You should avoid having photoshop do anything automatically if you can. As long as you have a good monitor and good eyes, everything you do by eye will be far better than what software can do. Turn off all image correction in your camera and do levels, contrast, and saturation by eye.
Use the fewest pics you can use to make it look good as far as perspective and whatever else is going on in the pics. Make the panaroma. Ignore the exposure differences and line up the pics to look good.
The basic idea is to cut pictures in half or more sections. change the lightness to match the next pic, and use soft edges to blend the pic together. Below I took an example section like it was one pic, made two copies - one for right edge, one for left, matched the left pic's lightness to the adjacent pic, took a giant eraser with 0% sharpness and erased the right side of the pic. Below is example.
You'll see that doing it this way means you'll probably only need a few pics. If the exposure really changes, you can add extra pics for exposure. You know, cut a pic into as many exposure slices as needed.
Your original example:
This is the section of your example I'm treating like one pic. Make two copies of it, one to match the right one to match the left
Here is that pic with the lightness on the right edge changed to match the next pic to the right. You see how the left edge has gotten way too light:
Then do the same with the left edge pic. Match it to the left edge and then do a super soft edge so it blends. I just swipe with a giant 0% hardness eraser but you can use marquee with feather to do it precisely
Make another copy of the pic with the right edge's lightness changed to match its neighbor to the right

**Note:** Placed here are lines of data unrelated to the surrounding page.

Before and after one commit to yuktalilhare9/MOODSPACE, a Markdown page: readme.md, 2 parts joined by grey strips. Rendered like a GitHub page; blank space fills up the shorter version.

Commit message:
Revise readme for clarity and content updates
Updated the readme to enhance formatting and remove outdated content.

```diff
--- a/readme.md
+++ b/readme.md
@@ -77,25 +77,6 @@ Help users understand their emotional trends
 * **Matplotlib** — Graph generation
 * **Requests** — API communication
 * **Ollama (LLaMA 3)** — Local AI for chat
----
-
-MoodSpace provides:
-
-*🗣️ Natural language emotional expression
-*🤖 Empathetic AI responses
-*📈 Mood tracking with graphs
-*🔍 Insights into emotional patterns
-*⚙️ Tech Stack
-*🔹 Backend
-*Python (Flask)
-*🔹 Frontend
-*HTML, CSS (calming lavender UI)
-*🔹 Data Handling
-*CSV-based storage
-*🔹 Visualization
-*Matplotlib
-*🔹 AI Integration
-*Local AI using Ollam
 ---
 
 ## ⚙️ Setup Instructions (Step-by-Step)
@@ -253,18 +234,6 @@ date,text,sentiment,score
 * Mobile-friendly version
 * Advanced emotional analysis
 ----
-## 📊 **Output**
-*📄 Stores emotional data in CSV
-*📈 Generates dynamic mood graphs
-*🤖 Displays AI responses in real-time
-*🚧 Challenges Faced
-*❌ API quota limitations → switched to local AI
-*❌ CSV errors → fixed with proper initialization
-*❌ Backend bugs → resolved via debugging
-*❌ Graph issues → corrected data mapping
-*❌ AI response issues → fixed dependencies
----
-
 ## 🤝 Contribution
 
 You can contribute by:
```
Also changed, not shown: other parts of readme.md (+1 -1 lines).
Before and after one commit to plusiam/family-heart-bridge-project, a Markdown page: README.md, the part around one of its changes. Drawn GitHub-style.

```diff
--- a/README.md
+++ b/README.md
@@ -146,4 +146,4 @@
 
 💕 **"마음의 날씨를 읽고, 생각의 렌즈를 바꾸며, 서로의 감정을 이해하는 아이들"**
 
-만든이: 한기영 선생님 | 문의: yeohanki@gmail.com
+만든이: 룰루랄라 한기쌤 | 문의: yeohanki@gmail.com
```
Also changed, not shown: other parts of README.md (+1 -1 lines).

Then put the half cut left edge layer over the right edge layer, check to see if it looks ok in the middle - if you can see the exposure blend